Invest in yourself to stand out from the bunch
Have you ever heard about the theory of “career capital”? It’s about gaining skills, connections and credentials that put you in a better position to make a difference and stand out. Capital is something used to create wealth and career capital comes from assessing your deficiencies and embracing a plan to close the gap between where you are and where you want to be.
This theory is super fascinating and I think we can apply it to many aspects of life beyond career, including relationships and competitive sports.
Chasing money, chasing lovers or chasing sponsors rarely leads to success. More often than not, frustration and self-doubt set in when we inevitably don’t get it right away. Success and happiness doesn’t come from finding a job or person that corresponds with fulfilling your ideals, it comes from building your skills and focusing on where you can add value.
Many people think, “What can the world offer me?” or “What can someone offer me?”. When you focus only on what others offers you, it leads to chronic unhappiness. In relationships, many people focus on finding the right person rather than being the right person; in business, many focus on getting profits rather than adding value; in sports, many athletes focus on what the team can do for them, rather than what they can do for the team.
Working hard and being busy does not necessarily mean that it yields effective results. The key to building career capital is having a growth mindset and looking for projects and experiences that compel you to learn something new.
Those with a large amount of career capital are continually investing in themselves. They work on their hard skills and soft skills, seeking out opportunities for growth and making small bets to reap larger gains. A career capitalist is also willing to be embarrassed for the sake of getting feedback and making connections.
Diversification of skills is a valuable part of an athlete’s investment portfolio.
An athlete that seeks to gain capital will look at every personal connection, training session, performance or experience with a perspective that assesses their execution and evaluates their performance. These athletes ask themselves, “what has the experience taught me, how can I be better next time or what can I learn from this person”. Evaluation is done in an effort to improve skills and every participation offers the opportunity to get better at their craft.
Athlete’s who gain a substantial amount of athletic capital learn valuable transferable skills and create important connections they can deposit into their bank of experience. Eventually, you become so good they can’t ignore you.
People have an absurd belief that lovers should make them happy and complete them. The truth is, loving is a skill where the masters have carefully practiced and the novices have languished in their carelessness.
If you want to find the right person, you must be the right person. You need something of value to invest. How much relationship capital do you have? How much time have you spent working on your values, your attitude, your personality, your communication skills, your health—how much time have you spent working on yourself? If you’re not willing to invest in yourself, how can you expect anyone else to?
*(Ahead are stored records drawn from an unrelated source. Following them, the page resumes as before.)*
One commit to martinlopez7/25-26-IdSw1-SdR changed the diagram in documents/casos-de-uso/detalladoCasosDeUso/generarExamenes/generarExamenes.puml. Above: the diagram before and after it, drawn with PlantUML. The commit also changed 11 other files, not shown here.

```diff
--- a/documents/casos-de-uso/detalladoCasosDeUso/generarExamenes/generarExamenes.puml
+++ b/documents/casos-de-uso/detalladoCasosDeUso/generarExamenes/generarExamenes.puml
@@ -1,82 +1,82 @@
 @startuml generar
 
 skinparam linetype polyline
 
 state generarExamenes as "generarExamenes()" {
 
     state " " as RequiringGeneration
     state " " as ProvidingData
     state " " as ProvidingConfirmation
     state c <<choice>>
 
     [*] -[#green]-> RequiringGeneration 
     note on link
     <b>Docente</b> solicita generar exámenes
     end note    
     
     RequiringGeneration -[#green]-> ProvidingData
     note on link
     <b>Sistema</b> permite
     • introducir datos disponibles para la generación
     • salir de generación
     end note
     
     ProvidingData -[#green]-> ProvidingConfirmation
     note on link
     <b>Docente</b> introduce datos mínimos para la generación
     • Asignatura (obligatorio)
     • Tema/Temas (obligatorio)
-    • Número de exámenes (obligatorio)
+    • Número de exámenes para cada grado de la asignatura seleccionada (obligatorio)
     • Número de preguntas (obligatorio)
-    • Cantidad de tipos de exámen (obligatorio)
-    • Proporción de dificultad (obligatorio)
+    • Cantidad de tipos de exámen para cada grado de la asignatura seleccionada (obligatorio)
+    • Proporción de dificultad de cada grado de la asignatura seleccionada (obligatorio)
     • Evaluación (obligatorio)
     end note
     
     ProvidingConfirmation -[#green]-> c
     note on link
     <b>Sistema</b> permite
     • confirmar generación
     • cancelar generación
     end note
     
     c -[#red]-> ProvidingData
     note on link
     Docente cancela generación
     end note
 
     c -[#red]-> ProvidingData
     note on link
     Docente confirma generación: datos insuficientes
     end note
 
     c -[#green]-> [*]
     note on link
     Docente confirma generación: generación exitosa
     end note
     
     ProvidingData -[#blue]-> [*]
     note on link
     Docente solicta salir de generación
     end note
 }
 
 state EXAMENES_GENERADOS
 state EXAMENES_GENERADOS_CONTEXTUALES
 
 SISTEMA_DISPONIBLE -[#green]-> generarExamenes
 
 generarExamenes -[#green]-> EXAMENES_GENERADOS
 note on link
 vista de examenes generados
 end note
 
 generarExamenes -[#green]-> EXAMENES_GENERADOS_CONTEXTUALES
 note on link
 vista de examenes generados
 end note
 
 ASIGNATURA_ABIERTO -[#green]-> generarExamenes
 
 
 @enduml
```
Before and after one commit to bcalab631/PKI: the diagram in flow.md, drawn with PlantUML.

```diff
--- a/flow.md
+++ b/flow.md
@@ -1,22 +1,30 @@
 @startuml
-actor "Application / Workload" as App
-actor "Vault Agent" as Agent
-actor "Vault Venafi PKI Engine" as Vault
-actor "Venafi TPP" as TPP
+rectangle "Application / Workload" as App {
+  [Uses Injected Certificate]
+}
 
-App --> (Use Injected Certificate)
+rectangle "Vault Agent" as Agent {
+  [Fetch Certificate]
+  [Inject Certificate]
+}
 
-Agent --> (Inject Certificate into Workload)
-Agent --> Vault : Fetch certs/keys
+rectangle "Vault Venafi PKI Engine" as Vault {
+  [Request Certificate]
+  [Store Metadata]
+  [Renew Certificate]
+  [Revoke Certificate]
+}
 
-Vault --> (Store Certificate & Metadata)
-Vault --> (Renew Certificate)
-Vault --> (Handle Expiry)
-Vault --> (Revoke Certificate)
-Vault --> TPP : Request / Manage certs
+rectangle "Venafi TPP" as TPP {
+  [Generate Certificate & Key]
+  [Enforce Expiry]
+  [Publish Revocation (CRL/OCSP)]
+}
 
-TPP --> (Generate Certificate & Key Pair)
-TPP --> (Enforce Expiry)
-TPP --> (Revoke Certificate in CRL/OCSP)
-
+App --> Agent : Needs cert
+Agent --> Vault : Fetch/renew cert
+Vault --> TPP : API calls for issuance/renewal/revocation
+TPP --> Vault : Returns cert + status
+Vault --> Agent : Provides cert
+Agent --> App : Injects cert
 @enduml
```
For more great reading, check out Cal Newport’s book So Good They Can’t Ignore You